- April ħobżna fil-mindil. (In April our bread is in the cloth.)
- Alla ma jħallasx bin-nhar ta’ Sibt. (God doesn’t pay on Saturdays.)
- Bajda tas-sultan titħallas b’dundjan. (A king’s egg is bought with a turkey.)
- Bil-flus tagħmel triq fl-baħar. (With money one can build a road on the sea.)
- Fejn tħobb il-qalb jimxu r-riġlejn. (The legs go where the heart loves.)
- Fl-aħħar tal-mazzita ssib iż-żbiba. (At black pudding’s end you’ll find a raisin.)
- Ġurdien xiħ ma jiekolx ġobon. (An old mouse does not eat cheese.)
- Ġirienek f’darek, ġurdien f’għamarek. (Neighbours in your house are like a mouse in your furniture.)
- Ħadd ma jagħmel xejn għal xejn. (Nobody makes nothing for nothing.)
- Ħanżir taqtagħlu denbu ħanżir jibqa’. (A pig without a tail is still a pig.)

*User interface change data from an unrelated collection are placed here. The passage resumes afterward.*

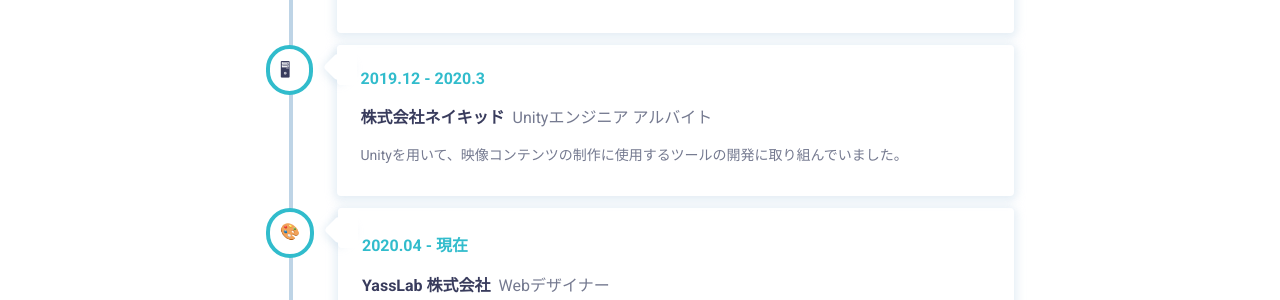
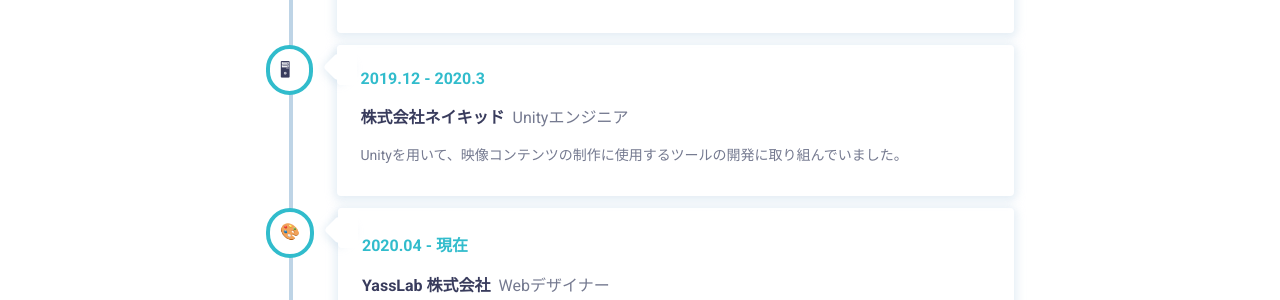
Before and after one commit to madoreenu/yuki384.github.io, a Jekyll site: the page built from about.md, in a window 1280 px wide and 900 px high, scrolled down 2214 px. Shown: the part 307-607 px from the top of the window. Built offline with Jekyll 4.4.1, drawn with Linux system fonts in a browser that asks for light colours; nearby versions of some CDN libraries; some web fonts are replaced.

Commit message:
Delete 'アルバイト' (長ったらしいので

```diff
--- a/_data/history.yml
+++ b/_data/history.yml
@@ -34,7 +34,7 @@
   content: UnityというソフトとC#を用いたゲーム開発を、主に教えています。相手の知識や学び方に合わせて情報を正確に伝え、楽しんで取り組めるように表現を工夫する、ということを学びました。
   thumbnail: '&#x1f5e3;'
 
-- title: Unityエンジニア アルバイト
+- title: Unityエンジニア
   place: 株式会社ネイキッド
   date: 2019.12 - 2020.3
   content: Unityを用いて、映像コンテンツの制作に使用するツールの開発に取り組んでいました。
```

The small, uninhabited island of Fifla is basically a piece of Coralline Limestone forming very steep high cliffs. It is situated on the southern part of Mlata, a little islet, isolated from the main island. It is of such ecological importance, especially for birds, that it has been declared as an Important Bird Area of Global Importance – therefore it has been afforded protection under national legislation including being declared a Strict Nature Reserve.
Rumor has it that this was only done to decrease the danger of people meeting unexploded bombs around Filfla: the island was used as target practice by the British Armed Forces. Another rumor has it that the island had been twice as high before the British started practicing …
The ex-Corynthia Hotel used to be Malta’s most prestigious hotel in the south. It closed down in 2007 after 25 years in operation, owned by Libyan Arab Foreign Investment Company, which also owned the land, and operated by the Corinthia Group.
The hotel was built on a peninsula facing the raging Majjistral and Scirocco winds and the sea, the wind and nature reduced this once splendid hotel into a heap of ruins inhabited by a massive colony of rats, mice and other infected insects. Other areas have been burnt down.
Palm trees, yucca and bougainvillea plants still thrive despairingly in this once-desirable place. The empty pools echo the happy cries of children of ages gone by.